18 sep 2022
zo 18 sep 2022
‘It is not an ordinary performance. There is no beginning or end; you can step into it at any time’, says Pieter T’Jonck in his review in Pzazz. Yes, definitely it is not an ordinary one at all because choreographer Marco Torrice came to Het TheaterFestival to make you dance with Melting Pot. Feel free to join!
Rojda Gülüzar Karakuş
When Marco tells me where his passion for dance comes from, he goes back in time and recalls his childhood in his neighbourhood in Rome. He says: ‘I grew up in a poor neighbourhood and there, to be honest, people were criminalised.’ He thinks for a while, laughs, and articulates: ‘By dancing, I am still the awkward one, but at least the cool awkward one.’
That immediately reminds me of the story of Billy Elliot, a British coming-of-age stage musical based on the film of the same name. Billy grows up in a poor neighbourhood and begins taking ballet lessons during the miners’ strike. It seems to me that, like Billy, Marco uses dance to take his own space. He confirms this and adds: ‘Dance was also a way of avoiding the place where I was born.’ That’s how it all started.
As our conversation continues, we jump in time again and go to the recent past, Marco’s university years. He tells me that he started taking dance lessons while studying philosophy at La Sapienza University. Yes, philosophy! Don’t be surprised. Since I always believe that there is a mysterious connection between philosophy and performing arts, I’m not surprised by what I hear. That is why I ask him curiously: ‘Do you think your academic background contributed to your dancing?’ He doesn’t answer right away, he first considers whether such a relationship exists. ‘It seems to me that there is no direct relationship between the two’, he says. ‘I can’t say that my philosophical education influenced my dancing. On the contrary, I started as a dancer and I believe that my practice in movement have contributed to my philosophical education.’
Nevertheless, he considers what philosophy brings to his dance and adds: ‘This philosophical background helps me to elaborate on my work.’ I want to hear more about his dance and I change the topic impatiently. For him, dance ‘becomes a sort of cathartic place by getting in touch with what you see. In that catharsis, you liberate yourself by moving.’
‘Melting Pot is an ever-evolving dance practice born with the idea to facilitate dialogue and exchange between different styles’, he continues excitedly. ‘It is not born to be watched but to make people dance.’ In addition, he explains the purpose of Melting Pot: ‘It creates a place where the participants can liberate different sorts of feelings and emotions.’ Not only that, Melting Pot makes dance accessible to everyone. He gives an example of this simplification: ‘A long time ago, there was a participant in one of my Melting Pot workshops who was a painter. His movements, when he was painting with the brush in his mouth, were also dance for me. This is exactly what I do in my workshops: to make everyone dance, to find your dance movements together.’
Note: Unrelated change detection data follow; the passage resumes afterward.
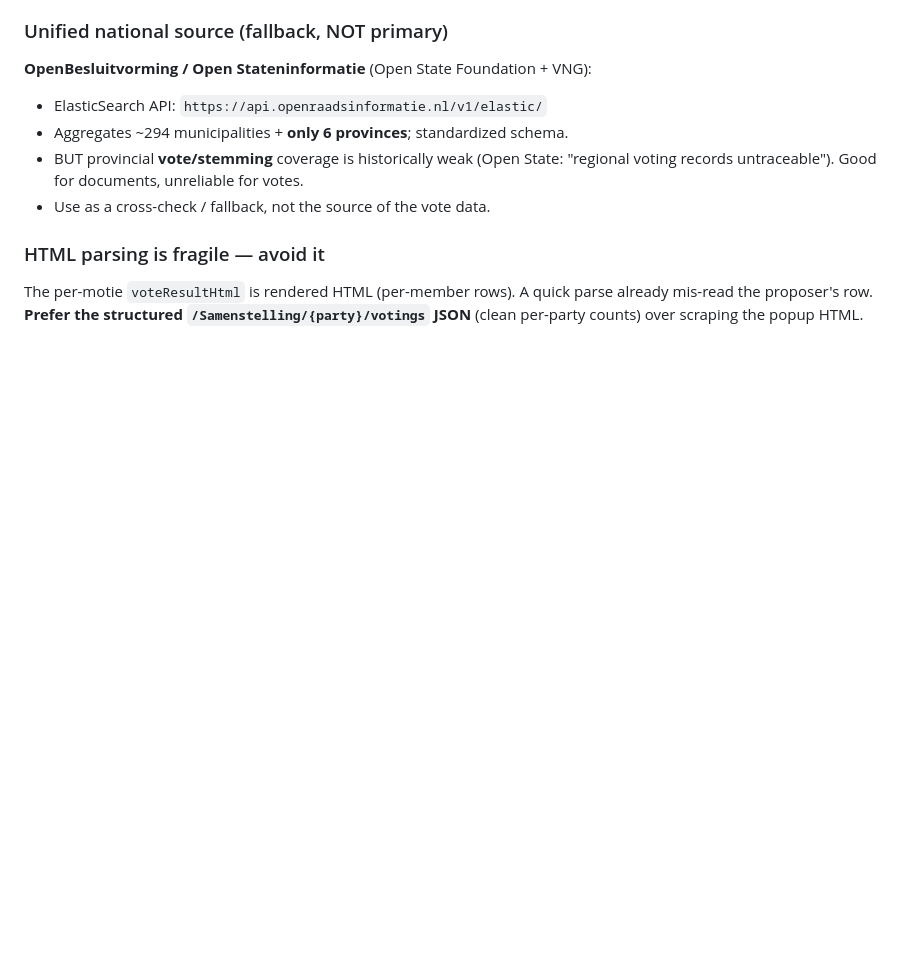
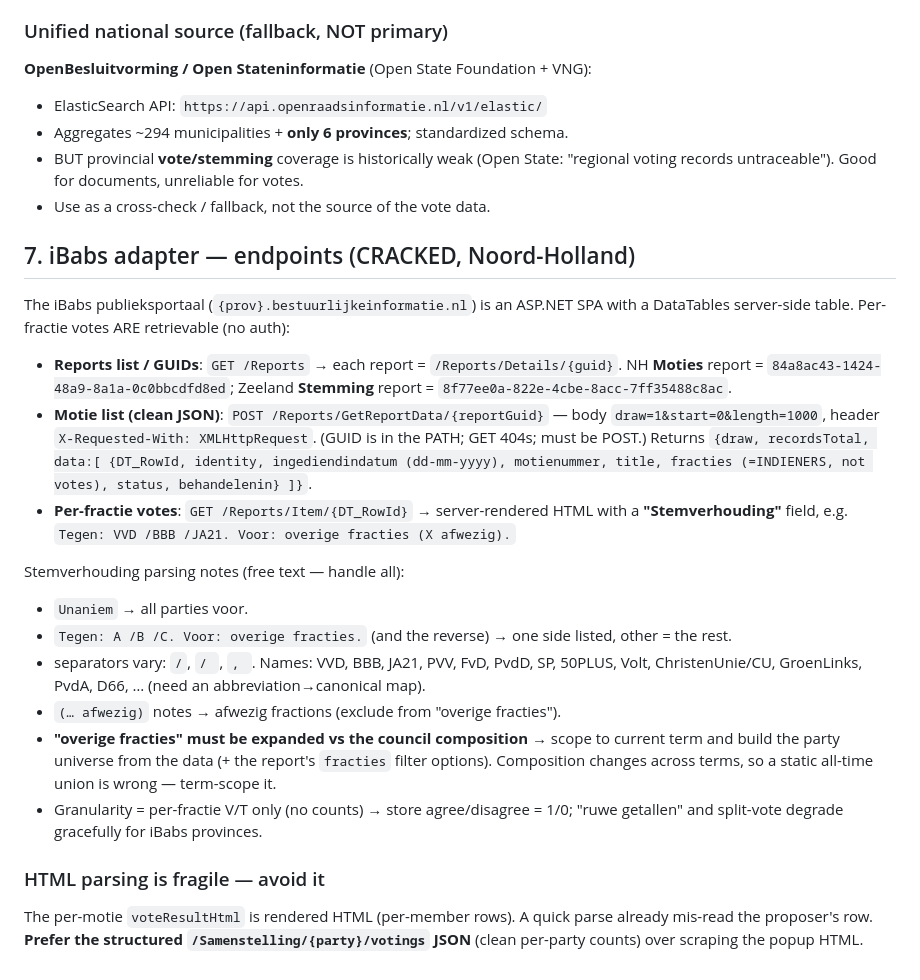
Before and after one commit to carefulCamel61097/wie-stemde-wat, a Markdown page: data-sources.md, the part around the change. Rendered like a GitHub page; blank space fills up the shorter version.

Commit message:
Document iBabs vote endpoints (cracked): GetReportData + Item Stemverhouding
POST /Reports/GetReportData/{guid} returns motie list as JSON; GET /Reports/Item/{id} has
the per-fractie 'Stemverhouding' text. Recorded the parsing quirks (overige fracties,
separators, Unaniem, afwezig, term-scoped composition).

Co-Authored-By: Claude Opus 4.8 (1M context) <noreply@anthropic.com>

```diff
--- a/data-sources.md
+++ b/data-sources.md
@@ -179,6 +179,33 @@ too, same software).
   "regional voting records untraceable"). Good for documents, unreliable for votes.
 - Use as a cross-check / fallback, not the source of the vote data.
 
+## 7. iBabs adapter — endpoints (CRACKED, Noord-Holland)
+The iBabs publieksportaal (`{prov}.bestuurlijkeinformatie.nl`) is an ASP.NET SPA with a
+DataTables server-side table. Per-fractie votes ARE retrievable (no auth):
+
+- **Reports list / GUIDs**: `GET /Reports` → each report = `/Reports/Details/{guid}`.
+  NH **Moties** report = `84a8ac43-1424-48a9-8a1a-0c0bbcdfd8ed`; Zeeland **Stemming** report =
+  `8f77ee0a-822e-4cbe-8acc-7ff35488c8ac`.
+- **Motie list (clean JSON)**:
+  `POST /Reports/GetReportData/{reportGuid}` — body `draw=1&start=0&length=1000`,
+  header `X-Requested-With: XMLHttpRequest`. (GUID is in the PATH; GET 404s; must be POST.)
+  Returns `{draw, recordsTotal, data:[ {DT_RowId, identity, ingediendindatum (dd-mm-yyyy),
+  motienummer, title, fracties (=INDIENERS, not votes), status, behandelenin} ]}`.
+- **Per-fractie votes**: `GET /Reports/Item/{DT_RowId}` → server-rendered HTML with a
+  **"Stemverhouding"** field, e.g. `Tegen: VVD /BBB /JA21. Voor: overige fracties (X afwezig).`
+
+Stemverhouding parsing notes (free text — handle all):
+- `Unaniem` → all parties voor.
+- `Tegen: A /B /C. Voor: overige fracties.` (and the reverse) → one side listed, other = the rest.
+- separators vary: `/`, `/ `, `, `. Names: VVD, BBB, JA21, PVV, FvD, PvdD, SP, 50PLUS, Volt,
+  ChristenUnie/CU, GroenLinks, PvdA, D66, …  (need an abbreviation→canonical map).
+- `(… afwezig)` notes → afwezig fractions (exclude from "overige fracties").
+- **"overige fracties" must be expanded vs the council composition** → scope to current term and
+  build the party universe from the data (+ the report's `fracties` filter options). Composition
+  changes across terms, so a static all-time union is wrong — term-scope it.
+- Granularity = per-fractie V/T only (no counts) → store agree/disagree = 1/0; "ruwe getallen"
+  and split-vote degrade gracefully for iBabs provinces.
+
 ### HTML parsing is fragile — avoid it
 The per-motie `voteResultHtml` is rendered HTML (per-member rows). A quick parse already
 mis-read the proposer's row. **Prefer the structured `/Samenstelling/{party}/votings`
```
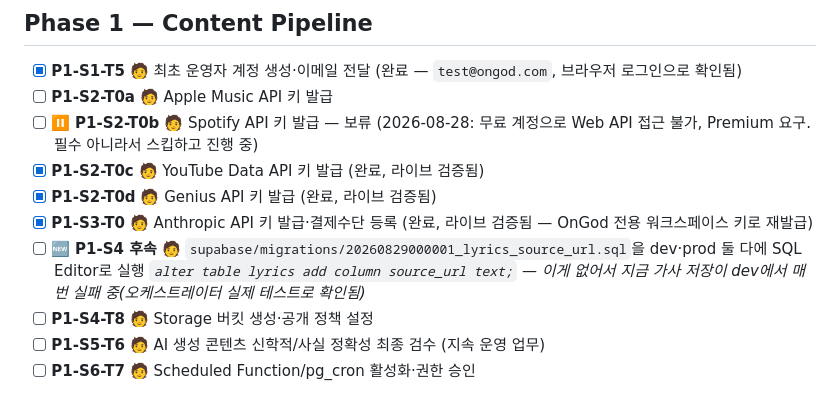
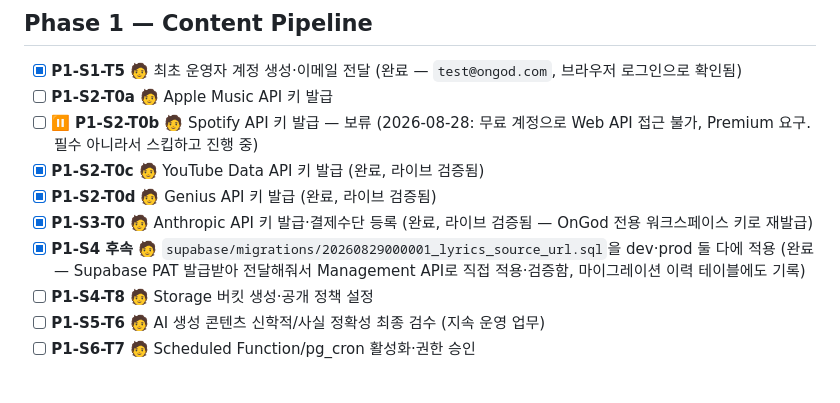
Before and after one commit to oghdy/On_God, a Markdown page: docs/human-actions.md, the part around the change. GitHub-like rendering.

```diff
--- a/docs/human-actions.md
+++ b/docs/human-actions.md
@@ -41,8 +41,7 @@
 - [x] **P1-S2-T0c** 🧑 YouTube Data API 키 발급 (완료, 라이브 검증됨)
 - [x] **P1-S2-T0d** 🧑 Genius API 키 발급 (완료, 라이브 검증됨)
 - [x] **P1-S3-T0** 🧑 Anthropic API 키 발급·결제수단 등록 (완료, 라이브 검증됨 — OnGod 전용 워크스페이스 키로 재발급)
-- [ ] 🆕 **P1-S4 후속** 🧑 `supabase/migrations/20260829000001_lyrics_source_url.sql`을 dev·prod 둘 다에 SQL Editor로 실행
-  *`alter table lyrics add column source_url text;` — 이게 없어서 지금 가사 저장이 dev에서 매번 실패 중(오케스트레이터 실제 테스트로 확인됨)*
+- [x] **P1-S4 후속** 🧑 `supabase/migrations/20260829000001_lyrics_source_url.sql`을 dev·prod 둘 다에 적용 (완료 — Supabase PAT 발급받아 전달해줘서 Management API로 직접 적용·검증함, 마이그레이션 이력 테이블에도 기록)
 - [ ] **P1-S4-T8** 🧑 Storage 버킷 생성·공개 정책 설정
 - [ ] **P1-S5-T6** 🧑 AI 생성 콘텐츠 신학적/사실 정확성 최종 검수 (지속 운영 업무)
 - [ ] **P1-S6-T7** 🧑 Scheduled Function/pg_cron 활성화·권한 승인
```
Also changed, not shown: docs/logs/backend-log.md (+22 -0 lines), docs/phase-1-content-pipeline.md (+4 -2 lines).
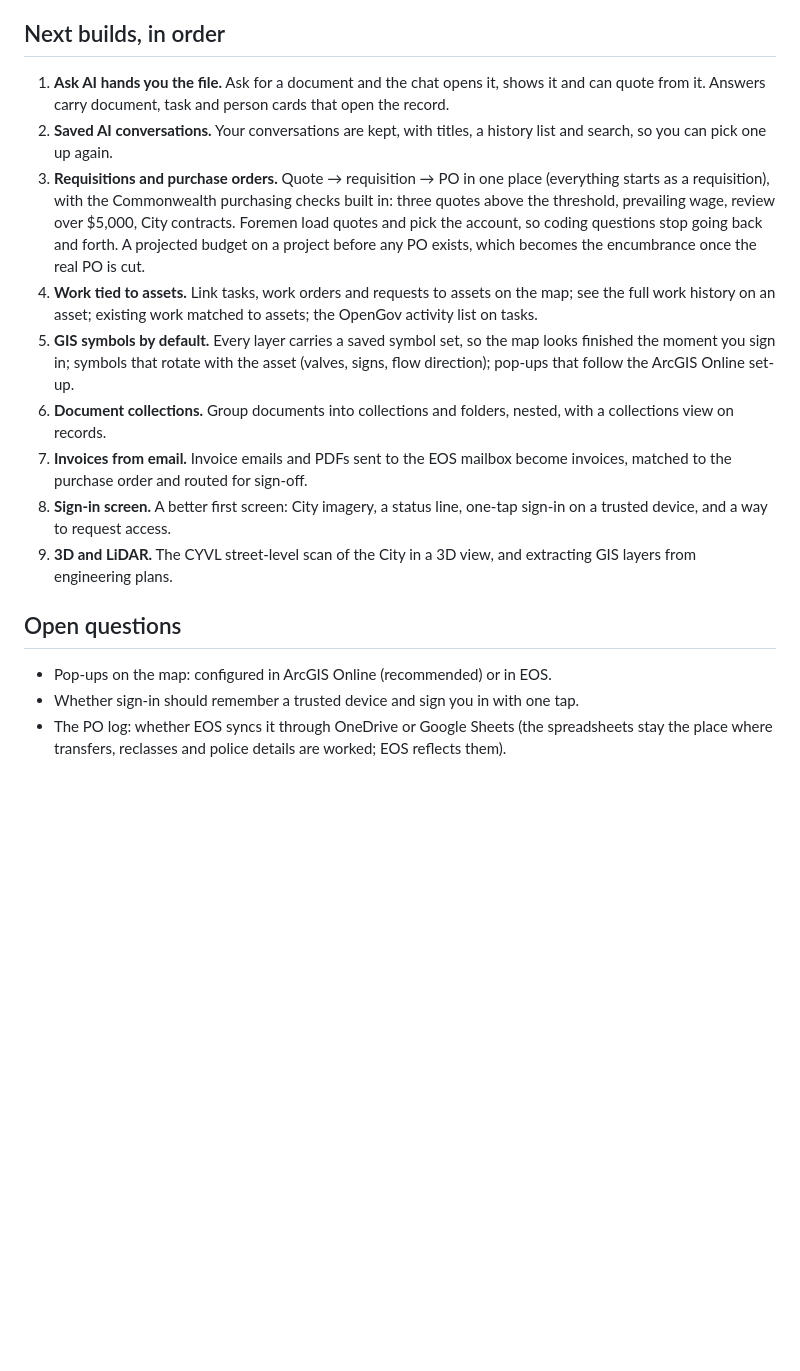
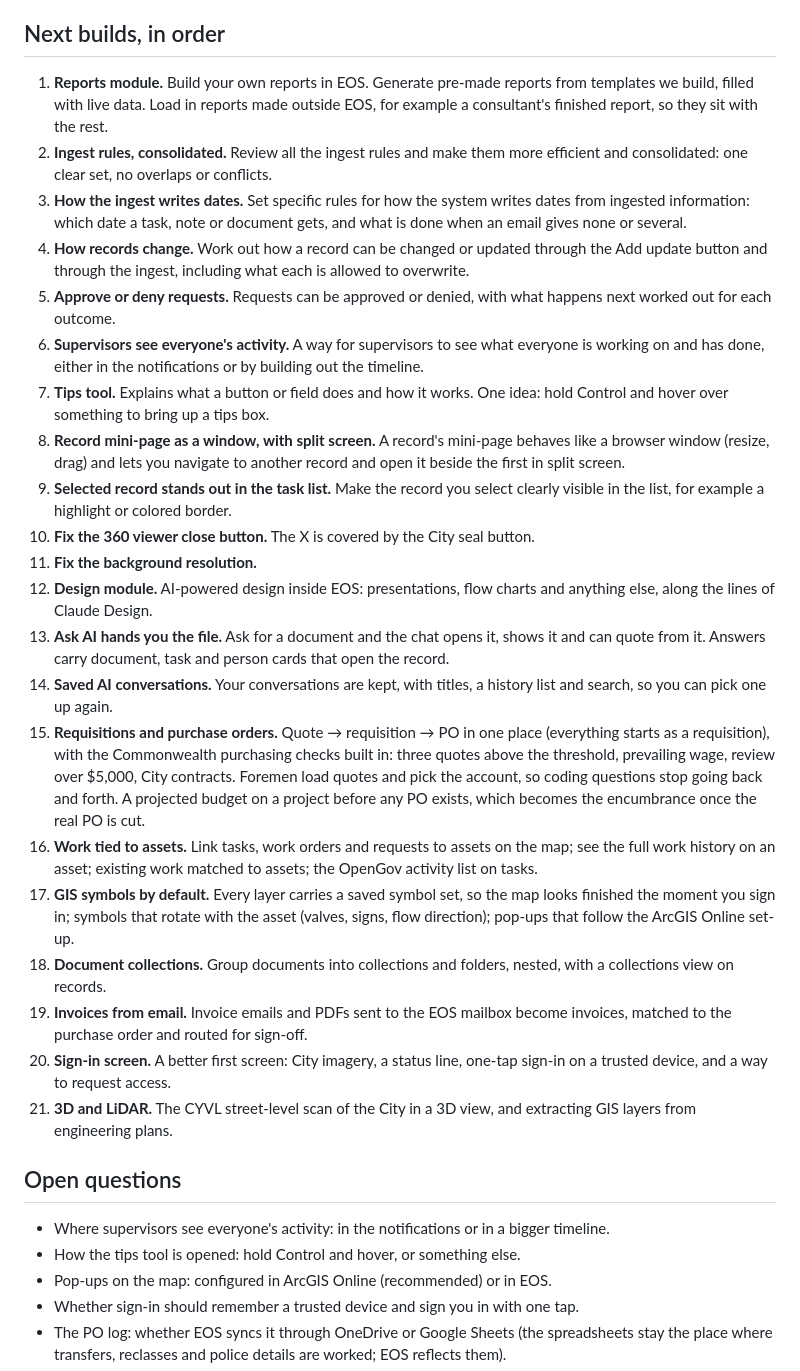
Before and after one commit to DPSEAM/EOS-Tracker, a Markdown page: PLAN.md, the part around the change. GitHub-like rendering; blank space fills up the shorter version.

Commit message:
Plan: add 12 new next builds (reports module, ingest rules, dates, requests, tips, split screen, design module and more)
New builds 1-12 go ahead of the original nine (now 13-21). Two open questions added:
where supervisors see everyone's activity, and how the tips tool is opened.

Co-Authored-By: Claude Sonnet 5.5 <noreply@anthropic.com>
Claude-Session: https://claude.ai/code/session_01F1AftZXgRuGgEi9ewu6Mid

```diff
--- a/PLAN.md
+++ b/PLAN.md
@@ -4,18 +4,32 @@ The next builds in order, then everything else on the list by area. When a build
 
 ## Next builds, in order
 
-1. **Ask AI hands you the file.** Ask for a document and the chat opens it, shows it and can quote from it. Answers carry document, task and person cards that open the record.
-2. **Saved AI conversations.** Your conversations are kept, with titles, a history list and search, so you can pick one up again.
-3. **Requisitions and purchase orders.** Quote → requisition → PO in one place (everything starts as a requisition), with the Commonwealth purchasing checks built in: three quotes above the threshold, prevailing wage, review over $5,000, City contracts. Foremen load quotes and pick the account, so coding questions stop going back and forth. A projected budget on a project before any PO exists, which becomes the encumbrance once the real PO is cut.
-4. **Work tied to assets.** Link tasks, work orders and requests to assets on the map; see the full work history on an asset; existing work matched to assets; the OpenGov activity list on tasks.
-5. **GIS symbols by default.** Every layer carries a saved symbol set, so the map looks finished the moment you sign in; symbols that rotate with the asset (valves, signs, flow direction); pop-ups that follow the ArcGIS Online set-up.
-6. **Document collections.** Group documents into collections and folders, nested, with a collections view on records.
-7. **Invoices from email.** Invoice emails and PDFs sent to the EOS mailbox become invoices, matched to the purchase order and routed for sign-off.
-8. **Sign-in screen.** A better first screen: City imagery, a status line, one-tap sign-in on a trusted device, and a way to request access.
-9. **3D and LiDAR.** The CYVL street-level scan of the City in a 3D view, and extracting GIS layers from engineering plans.
+1. **Reports module.** Build your own reports in EOS. Generate pre-made reports from templates we build, filled with live data. Load in reports made outside EOS, for example a consultant's finished report, so they sit with the rest.
+2. **Ingest rules, consolidated.** Review all the ingest rules and make them more efficient and consolidated: one clear set, no overlaps or conflicts.
+3. **How the ingest writes dates.** Set specific rules for how the system writes dates from ingested information: which date a task, note or document gets, and what is done when an email gives none or several.
+4. **How records change.** Work out how a record can be changed or updated through the Add update button and through the ingest, including what each is allowed to overwrite.
+5. **Approve or deny requests.** Requests can be approved or denied, with what happens next worked out for each outcome.
+6. **Supervisors see everyone's activity.** A way for supervisors to see what everyone is working on and has done, either in the notifications or by building out the timeline.
+7. **Tips tool.** Explains what a button or field does and how it works. One idea: hold Control and hover over something to bring up a tips box.
+8. **Record mini-page as a window, with split screen.** A record's mini-page behaves like a browser window (resize, drag) and lets you navigate to another record and open it beside the first in split screen.
+9. **Selected record stands out in the task list.** Make the record you select clearly visible in the list, for example a highlight or colored border.
+10. **Fix the 360 viewer close button.** The X is covered by the City seal button.
+11. **Fix the background resolution.**
+12. **Design module.** AI-powered design inside EOS: presentations, flow charts and anything else, along the lines of Claude Design.
+13. **Ask AI hands you the file.** Ask for a document and the chat opens it, shows it and can quote from it. Answers carry document, task and person cards that open the record.
+14. **Saved AI conversations.** Your conversations are kept, with titles, a history list and search, so you can pick one up again.
+15. **Requisitions and purchase orders.** Quote → requisition → PO in one place (everything starts as a requisition), with the Commonwealth purchasing checks built in: three quotes above the threshold, prevailing wage, review over $5,000, City contracts. Foremen load quotes and pick the account, so coding questions stop going back and forth. A projected budget on a project before any PO exists, which becomes the encumbrance once the real PO is cut.
+16. **Work tied to assets.** Link tasks, work orders and requests to assets on the map; see the full work history on an asset; existing work matched to assets; the OpenGov activity list on tasks.
+17. **GIS symbols by default.** Every layer carries a saved symbol set, so the map looks finished the moment you sign in; symbols that rotate with the asset (valves, signs, flow direction); pop-ups that follow the ArcGIS Online set-up.
+18. **Document collections.** Group documents into collections and folders, nested, with a collections view on records.
+19. **Invoices from email.** Invoice emails and PDFs sent to the EOS mailbox become invoices, matched to the purchase order and routed for sign-off.
+20. **Sign-in screen.** A better first screen: City imagery, a status line, one-tap sign-in on a trusted device, and a way to request access.
+21. **3D and LiDAR.** The CYVL street-level scan of the City in a 3D view, and extracting GIS layers from engineering plans.
 
 ## Open questions
 
+- Where supervisors see everyone's activity: in the notifications or in a bigger timeline.
+- How the tips tool is opened: hold Control and hover, or something else.
 - Pop-ups on the map: configured in ArcGIS Online (recommended) or in EOS.
 - Whether sign-in should remember a trusted device and sign you in with one tap.
 - The PO log: whether EOS syncs it through OneDrive or Google Sheets (the spreadsheets stay the place where transfers, reclasses and police details are worked; EOS reflects them).
```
‘At the very beginning of my practice, Melting Pot had a physical connotation because dancers were sweating, and melting in each other’s bodies. Over time, the performance gained a lot of layers. Now, it means that the different elements, like cultures, genders, and dance styles, are “melting together” on a shared stage with six dancers’, he says. I should point out that the cast of participants consists of a mixed group of professional, non-professional, academic, autodidactic actors, and dancers. Marco adds: ‘What is important in the Melting Pot – a place where amateurs and professionals come together – is the value that these two sides add to each other.’
Melting Pot brings together six dancers from different cultural backgrounds and of different styles. Through their movements, participants tell a story where they express, share, and create a space for their emotions. Literally, they are all together melting in a pot.